* _YOUR TASK_: Scan the entries for lines with the word "index", then copy those lines.
<<<<
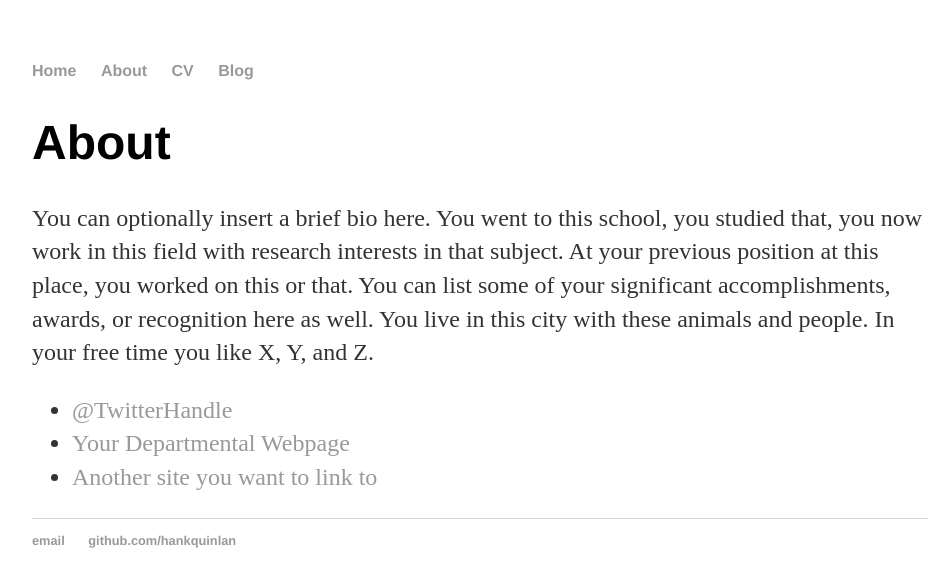
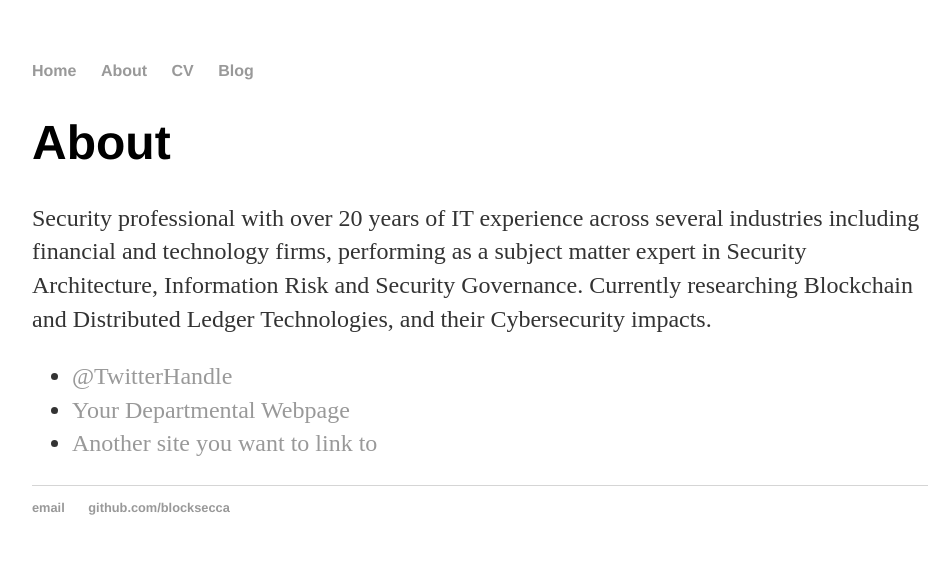
Before and after one commit to BlockSecCA/blocksecca.github.io, a Jekyll site: the page built from about/index.html, in a window 1280 px wide. Shown: the top 587 px of the page, without its empty margins (160-1112 px from the left). Built offline with Jekyll 4.4.1, drawn with Linux system fonts in a browser that asks for light colours.

```diff
--- a/_layouts/default.html
+++ b/_layouts/default.html
@@ -25,8 +25,8 @@
 
   <footer>
    <ul>
-   <li><a href="mailto:hankquinlanhub@gmail.com">email</a></li>
-   <li><a href="https://github.com/hankquinlan">github.com/hankquinlan</a></li>
+   <li><a href="mailto:carlos@blocksec.ca">email</a></li>
+   <li><a href="https://github.com/blocksecca">github.com/blocksecca</a></li>
    </ul>
   </footer>
   </body>
--- a/about/index.html
+++ b/about/index.html
@@ -1,11 +1,12 @@
 ---
 layout: default
-title: About Hank Quinlan
+title: About BlockSec.ca
 ---
 
 		<div class="about">
 			<h1>About</h1>
-			<p>You can optionally insert a brief bio here. You went to this school, you studied that, you now work in this field with research interests in that subject. At your previous position at this place, you worked on this or that. You can list some of your significant accomplishments, awards, or recognition here as well. You live in this city with these animals and people. In your free time you like X, Y, and Z.</p>
+			<p>Security professional with over 20 years of IT experience across several industries including financial and technology firms, performing as a subject matter expert in Security Architecture, Information Risk and Security Governance. Currently researching Blockchain and Distributed Ledger Technologies, and their Cybersecurity impacts.</p>
+			<p></p>
 
 			<ul class="contacts">
 				<li><a href="#">@TwitterHandle</a></li>
```
Also changed, not shown: README.md.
>>>>
* _OUTPUT FOR THIS EXERCISE_:
Before and after one commit to BlockSecCA/blocksecca.github.io, a Jekyll site: the page built from about/index.html, in a window 1280 px wide. Shown: the top 587 px of the page, without its empty margins (160-1112 px from the left). Built offline with Jekyll 4.4.1, drawn with Linux system fonts in a browser that asks for light colours.
--- a/about/index.html
+++ b/about/index.html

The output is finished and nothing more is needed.